→ **Exercise details**: From top to bottom, return the listing exactly as it appears, omitting its images.
== Task material ==
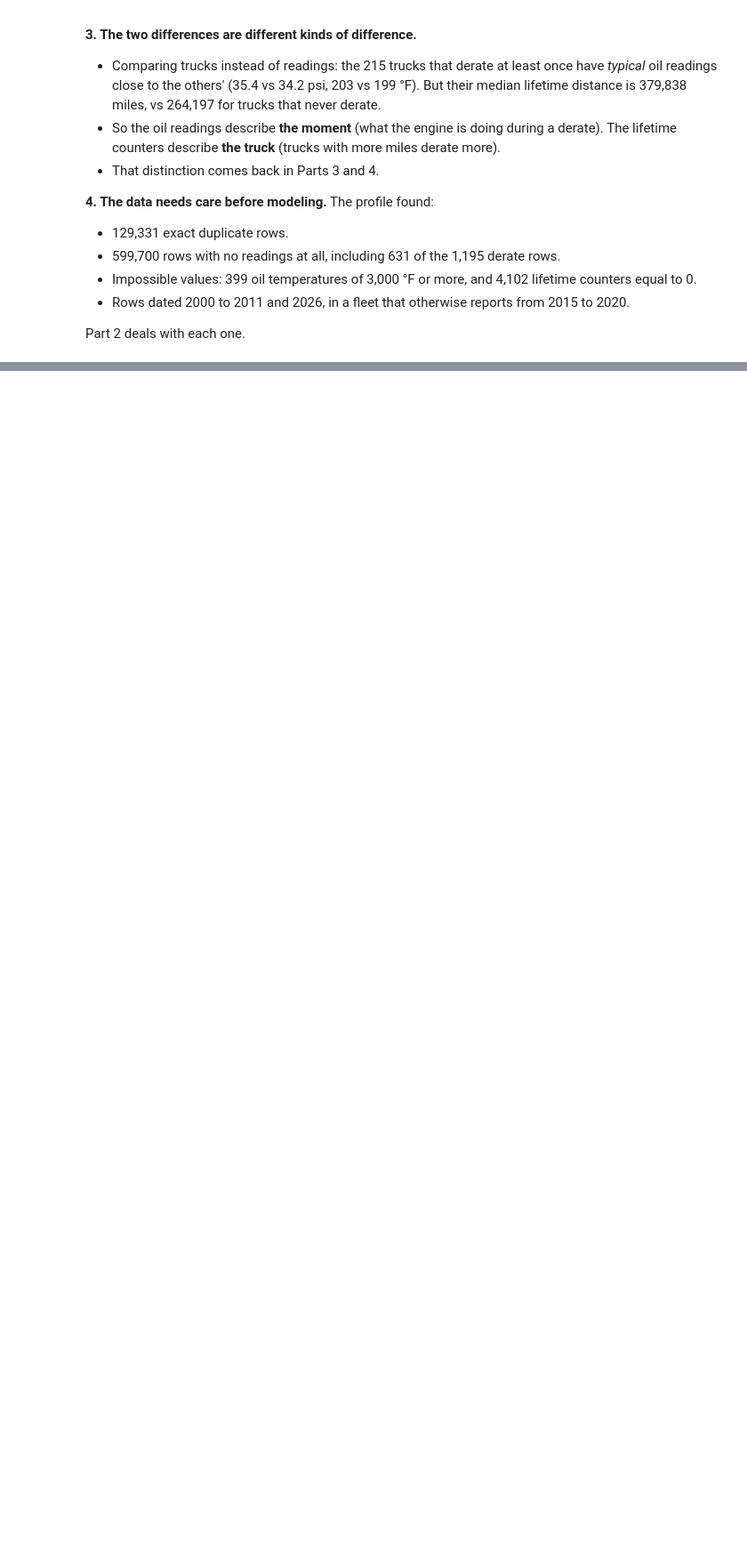
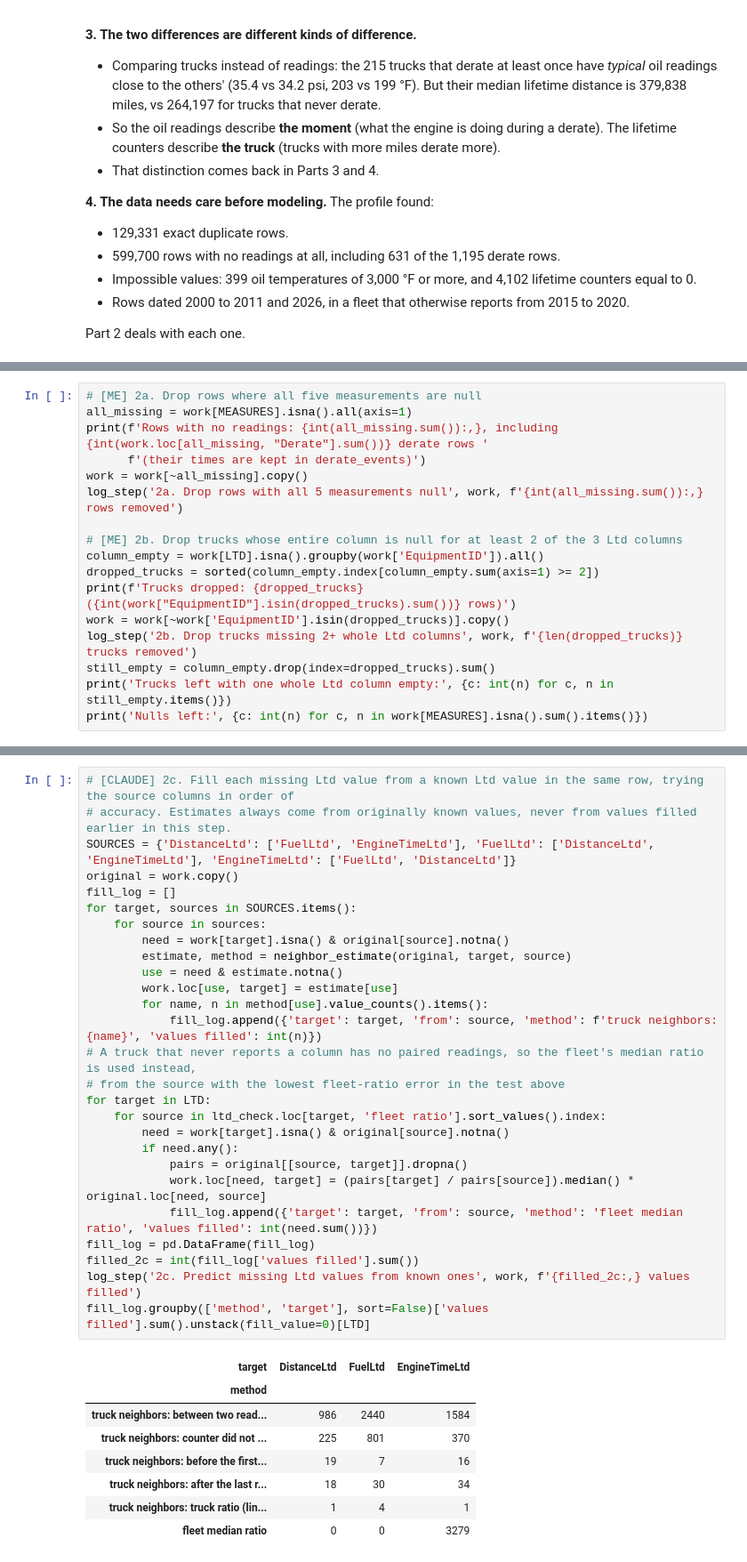
Before and after one commit to AI-for-Analytics-4/Big_NSS, a Jupyter notebook: submissions/juan_zavala/derate_prediction.ipynb, the cells around one changed output, grey strips where cells are left out. Shown at 89% size. Saved outputs shown, nothing was run; the diff lists cells and outputs as text; blank space fills up the shorter version.

```diff
--- a/submissions/juan_zavala/derate_prediction.ipynb
+++ b/submissions/juan_zavala/derate_prediction.ipynb
@@ -219,0 +319,17 @@ Part 2 deals with each one.
+# %%
+# [ME] 2a. Drop rows where all five measurements are null
+all_missing = work[MEASURES].isna().all(axis=1)
+print(f'Rows with no readings: {int(all_missing.sum()):,}, including {int(work.loc[all_missing, "Derate"].sum())} derate rows '
+      f'(their times are kept in derate_events)')
+work = work[~all_missing].copy()
+log_step('2a. Drop rows with all 5 measurements null', work, f'{int(all_missing.sum()):,} rows removed')
+
+# [ME] 2b. Drop trucks whose entire column is null for at least 2 of the 3 Ltd columns
+column_empty = work[LTD].isna().groupby(work['EquipmentID']).all()
+dropped_trucks = sorted(column_empty.index[column_empty.sum(axis=1) >= 2])
+print(f'Trucks dropped: {dropped_trucks} ({int(work["EquipmentID"].isin(dropped_trucks).sum())} rows)')
+work = work[~work['EquipmentID'].isin(dropped_trucks)].copy()
+log_step('2b. Drop trucks missing 2+ whole Ltd columns', work, f'{len(dropped_trucks)} trucks removed')
+still_empty = column_empty.drop(index=dropped_trucks).sum()
+print('Trucks left with one whole Ltd column empty:', {c: int(n) for c, n in still_empty.items()})
+print('Nulls left:', {c: int(n) for c, n in work[MEASURES].isna().sum().items()})
@@ -219,0 +464,36 @@ Part 2 deals with each one.
+# %%
+# [CLAUDE] 2c. Fill each missing Ltd value from a known Ltd value in the same row, trying the source columns in order of
+# accuracy. Estimates always come from originally known values, never from values filled earlier in this step.
+SOURCES = {'DistanceLtd': ['FuelLtd', 'EngineTimeLtd'], 'FuelLtd': ['DistanceLtd', 'EngineTimeLtd'], 'EngineTimeLtd': ['FuelLtd', 'DistanceLtd']}
+original = work.copy()
+fill_log = []
+for target, sources in SOURCES.items():
+    for source in sources:
+        need = work[target].isna() & original[source].notna()
+        estimate, method = neighbor_estimate(original, target, source)
+        use = need & estimate.notna()
+        work.loc[use, target] = estimate[use]
+        for name, n in method[use].value_counts().items():
+            fill_log.append({'target': target, 'from': source, 'method': f'truck neighbors: {name}', 'values filled': int(n)})
+# A truck that never reports a column has no paired readings, so the fleet's median ratio is used instead,
+# from the source with the lowest fleet-ratio error in the test above
+for target in LTD:
+    for source in ltd_check.loc[target, 'fleet ratio'].sort_values().index:
+        need = work[target].isna() & original[source].notna()
+        if need.any():
+            pairs = original[[source, target]].dropna()
+            work.loc[need, target] = (pairs[target] / pairs[source]).median() * original.loc[need, source]
+            fill_log.append({'target': target, 'from': source, 'method': 'fleet median ratio', 'values filled': int(need.sum())})
+fill_log = pd.DataFrame(fill_log)
+filled_2c = int(fill_log['values filled'].sum())
+log_step('2c. Predict missing Ltd values from known ones', work, f'{filled_2c:,} values filled')
+fill_log.groupby(['method', 'target'], sort=False)['values filled'].sum().unstack(fill_value=0)[LTD]
+# %% [output]
+| target | DistanceLtd | FuelLtd | EngineTimeLtd |
+| method |  |  |  |
+| truck neighbors: between two read... | 986 | 2440 | 1584 |
+| truck neighbors: counter did not ... | 225 | 801 | 370 |
+| truck neighbors: before the first... | 19 | 7 | 16 |
+| truck neighbors: after the last r... | 18 | 30 | 34 |
+| truck neighbors: truck ratio (lin... | 1 | 4 | 1 |
+| fleet median ratio | 0 | 0 | 3279 |
```
Also changed, not shown: parts of 17 cells of this notebook, 3 other files.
===
→ **Solution**:
Before and after one commit to AI-for-Analytics-4/Big_NSS, a Jupyter notebook: submissions/juan_zavala/derate_prediction.ipynb, the cells around one changed output, grey strips where cells are left out. Shown at 89% size. Saved outputs shown, nothing was run; the diff lists cells and outputs as text; blank space fills up the shorter version.

```diff
--- a/submissions/juan_zavala/derate_prediction.ipynb
+++ b/submissions/juan_zavala/derate_prediction.ipynb
@@ -219,0 +319,17 @@ Part 2 deals with each one.
+# %%
+# [ME] 2a. Drop rows where all five measurements are null
+all_missing = work[MEASURES].isna().all(axis=1)
+print(f'Rows with no readings: {int(all_missing.sum()):,}, including {int(work.loc[all_missing, "Derate"].sum())} derate rows '
+      f'(their times are kept in derate_events)')
+work = work[~all_missing].copy()
+log_step('2a. Drop rows with all 5 measurements null', work, f'{int(all_missing.sum()):,} rows removed')
+
+# [ME] 2b. Drop trucks whose entire column is null for at least 2 of the 3 Ltd columns
+column_empty = work[LTD].isna().groupby(work['EquipmentID']).all()
+dropped_trucks = sorted(column_empty.index[column_empty.sum(axis=1) >= 2])
+print(f'Trucks dropped: {dropped_trucks} ({int(work["EquipmentID"].isin(dropped_trucks).sum())} rows)')
+work = work[~work['EquipmentID'].isin(dropped_trucks)].copy()
+log_step('2b. Drop trucks missing 2+ whole Ltd columns', work, f'{len(dropped_trucks)} trucks removed')
+still_empty = column_empty.drop(index=dropped_trucks).sum()
+print('Trucks left with one whole Ltd column empty:', {c: int(n) for c, n in still_empty.items()})
+print('Nulls left:', {c: int(n) for c, n in work[MEASURES].isna().sum().items()})
@@ -219,0 +464,36 @@ Part 2 deals with each one.
+# %%
+# [CLAUDE] 2c. Fill each missing Ltd value from a known Ltd value in the same row, trying the source columns in order of
+# accuracy. Estimates always come from originally known values, never from values filled earlier in this step.
+SOURCES = {'DistanceLtd': ['FuelLtd', 'EngineTimeLtd'], 'FuelLtd': ['DistanceLtd', 'EngineTimeLtd'], 'EngineTimeLtd': ['FuelLtd', 'DistanceLtd']}
+original = work.copy()
+fill_log = []
+for target, sources in SOURCES.items():
+    for source in sources:
+        need = work[target].isna() & original[source].notna()
+        estimate, method = neighbor_estimate(original, target, source)
+        use = need & estimate.notna()
+        work.loc[use, target] = estimate[use]
+        for name, n in method[use].value_counts().items():
+            fill_log.append({'target': target, 'from': source, 'method': f'truck neighbors: {name}', 'values filled': int(n)})
+# A truck that never reports a column has no paired readings, so the fleet's median ratio is used instead,
+# from the source with the lowest fleet-ratio error in the test above
+for target in LTD:
+    for source in ltd_check.loc[target, 'fleet ratio'].sort_values().index:
+        need = work[target].isna() & original[source].notna()
+        if need.any():
+            pairs = original[[source, target]].dropna()
+            work.loc[need, target] = (pairs[target] / pairs[source]).median() * original.loc[need, source]
+            fill_log.append({'target': target, 'from': source, 'method': 'fleet median ratio', 'values filled': int(need.sum())})
+fill_log = pd.DataFrame(fill_log)
+filled_2c = int(fill_log['values filled'].sum())
+log_step('2c. Predict missing Ltd values from known ones', work, f'{filled_2c:,} values filled')
+fill_log.groupby(['method', 'target'], sort=False)['values filled'].sum().unstack(fill_value=0)[LTD]
+# %% [output]
+| target | DistanceLtd | FuelLtd | EngineTimeLtd |
+| method |  |  |  |
+| truck neighbors: between two read... | 986 | 2440 | 1584 |
+| truck neighbors: counter did not ... | 225 | 801 | 370 |
+| truck neighbors: before the first... | 19 | 7 | 16 |
+| truck neighbors: after the last r... | 18 | 30 | 34 |
+| truck neighbors: truck ratio (lin... | 1 | 4 | 1 |
+| fleet median ratio | 0 | 0 | 3279 |
```
Also changed, not shown: parts of 17 cells of this notebook, 3 other files.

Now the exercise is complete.